Pharyngula: Chris Hedges writes a book, wastes everyone's time.
Rising Hegemon: "My friends, it's all about me"
ANNALS OF JOURNALISM: Media hold McCain, Obama to different standards...Rebranding torture...What do you believe is the biggest threat facing our democracy? Some might say the appalling spread of false information...MSM looks at blogs...Play Pundit!...Journalist to be executed...Media won't take no for an answer...The propaganda machine Jack Welch built...LA Times owner looks to cash in on ballot proposition...
OLBERMANN: Why would evidence like this entire AT&T room in San Francisco—we know the number of the room, we know the guy who hooked it all up. Why is that not sufficient to at least move this lawsuit on?

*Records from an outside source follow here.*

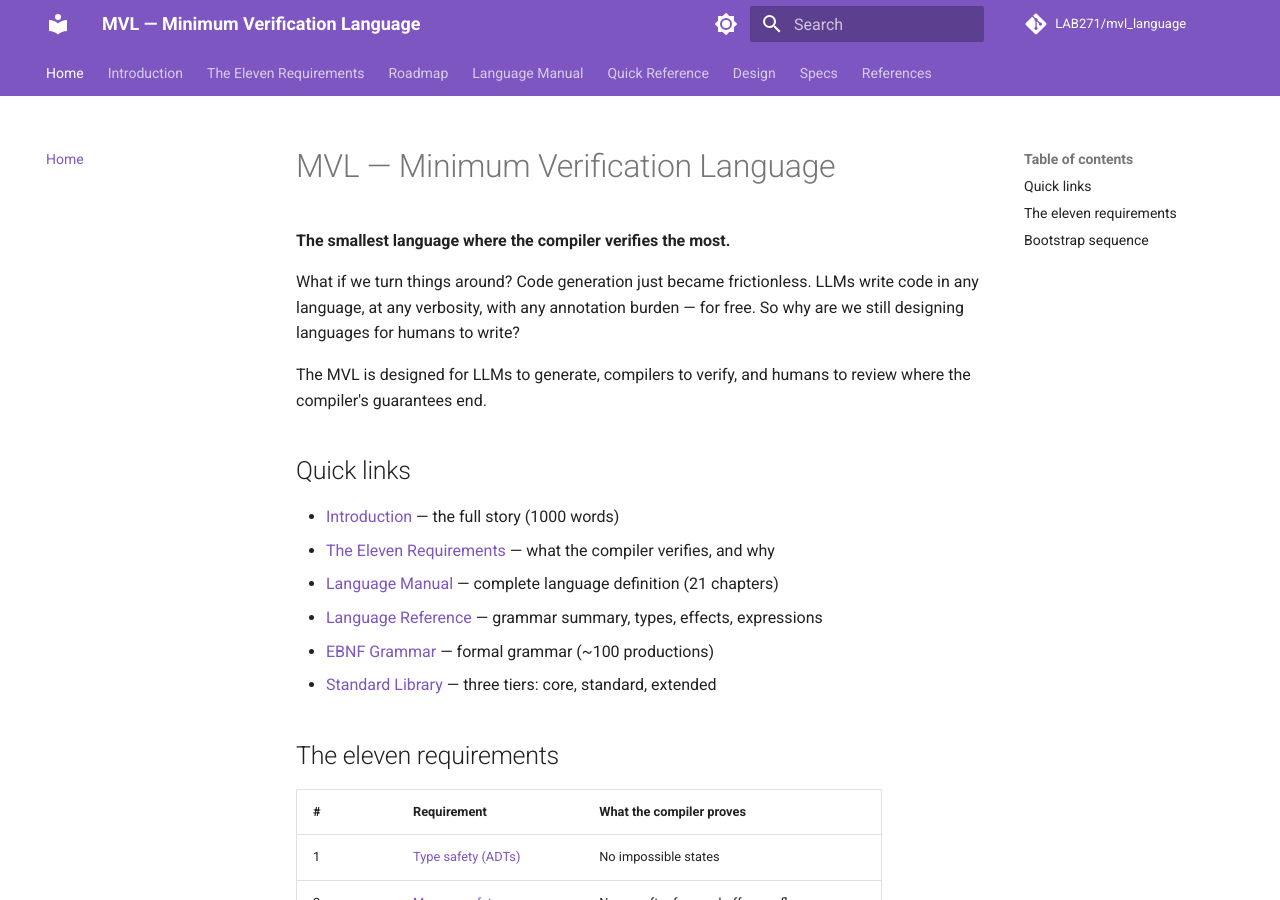
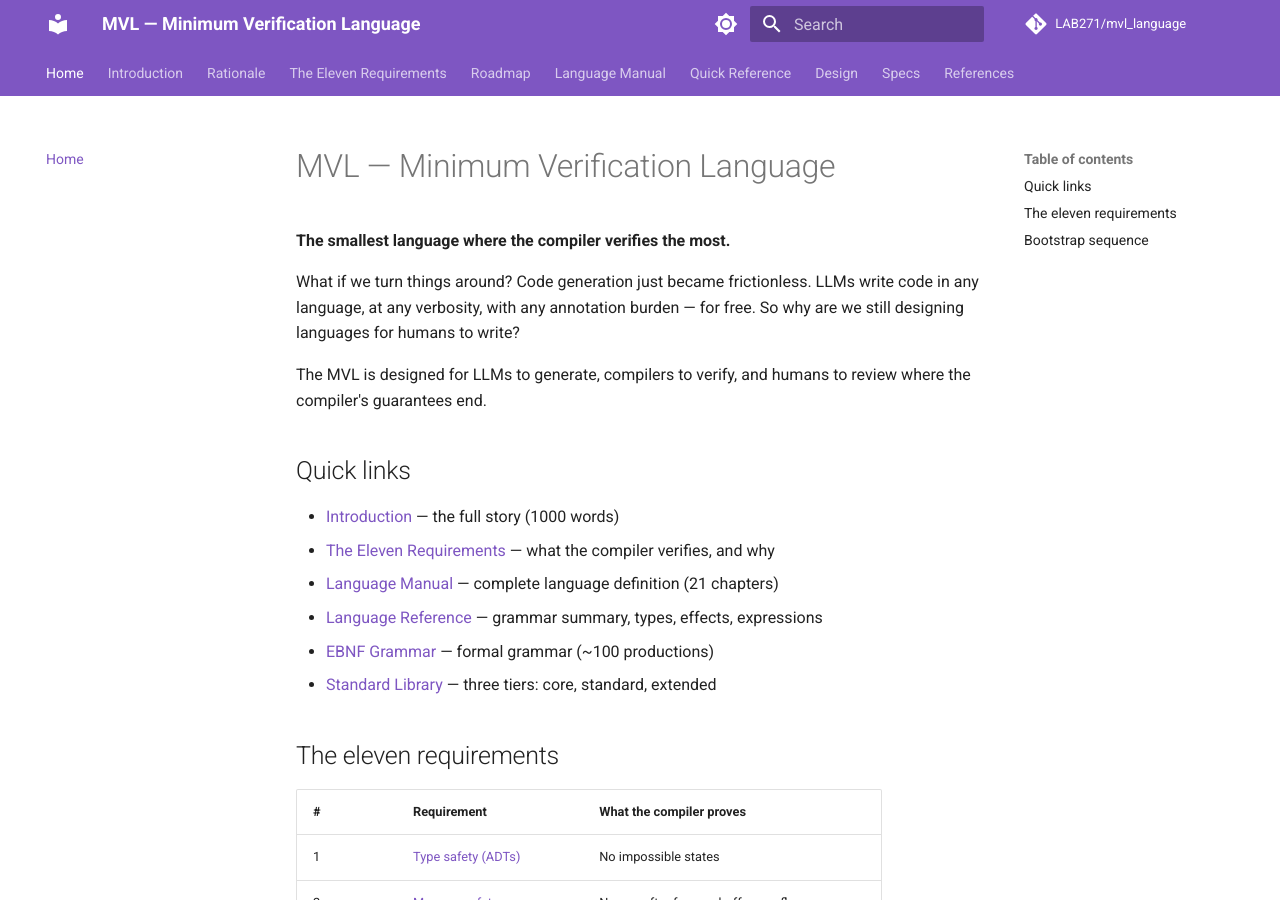
Before and after one commit to mvl-lang/mvl, an MkDocs documentation site: the page built from docs/index.md, in a window 1280 px wide and 900 px high. Built offline with MkDocs 1.6.1 and Material for MkDocs 9.7.7, drawn with Linux system fonts in a browser that asks for light colours; comment, search, counter and statistics services are not loaded.

Commit message:
docs: add mvl_rationale.md to nav between Introduction and Requirements
Co-Authored-By: Claude Sonnet 4.6 <noreply@anthropic.com>

```diff
--- a/mkdocs.yml
+++ b/mkdocs.yml
@@ -32,6 +32,7 @@ theme:
 nav:
   - Home: index.md
   - Introduction: introduction.md
+  - Rationale: mvl_rationale.md
   - The Eleven Requirements: requirements.md
   - Roadmap: roadmap.md
   - Language Manual:
```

TURLEY: Well, that’s part of the ridiculous element to all this. That we know there’s an NSA program; we know that it’s illegal. There’s been no showing nor is no showing possible that the President had the authority to order what he did. This is a crime, defined under federal law. So there’s no mystery to the program, there’s not a particular debate to its illegality. The only issue is standing: the ability of someone to come in and say, “I can show I was individually harmed.” And they can’t do that because the Courts won’t give them the information they need and Congress will do nothing to force out into the public the information needed to get this type of relief. And as you noted, the Congress is going further in the opposite direction; they’re trying to extinguish suits against telecom companies that have been successful.
This is why it is so critical that you contact your representative and let them know to NOT support telecom immunity. Anything less is enabling a crime against the country and its citizens. The Gavel has compiled some experts and editorials on the FISA law.
Dan Abrams offers another edition of his series "Bush League Justice" focusing on the latest petulant move on the part of the President, who is holding on to the nominations of 84 positions until Congress confirms Steven Bradbury to the position of Assistant Attorney General, something the Senate is loathe to do. Why? Because Steven Bradbury is the legal mind responsible for writing the opinions stripping detainees of their habeas corpus rights and torturing them was legally permissible as well as immunizing Harriet Miers from complying with a congressional subpoena. But of course, in Bush's mind it's the Democratic-controlled Congress who is the problem. Constitutional scholar Jonathan Turley weighs in on the latest "made man" of the Bush Administration.
Dan Abrams continues his fantastic series started yesterday by looking how Bush has effectively subverted the system of government and eliminated any controls or oversight of the executive branch by the use of signing statements. Jonathan Turley and Charlie Savage join in to assess the damage done.
Some days, it literally gives me a migraine to have to watch Bill O'Reilly. This is one of those days...
On the heels of his ridiculous Talking Points Memo where he accuses the "hate America" crowd of rejoicing in the news of the destroyed CIA torture tapes--a statement that just reeks of the dumbing down of the electorate, Billo brings on GW Law professor Jonathan Turley to discuss the lawlessness of the tapes. Billo sees this as an opportunity to talk about how wimpy the left is and how accommodating they are to those scary terrorists. When Turley objects to us becoming those we're allegedly fighting by adopting their tactics.
But big, bad, macho Billo will have none of that...watch him carefully, he's actually getting visibly excited at the thought of torturing, something I don't think I could be as silent about as Turley is.
You know, Bill, if you had a shred of intellectual honesty, I'd say you'd make a perfect candidate for your "Pinheads & Patriots" segment. And for what it's worth, being for torture is NOT a patriotic stance.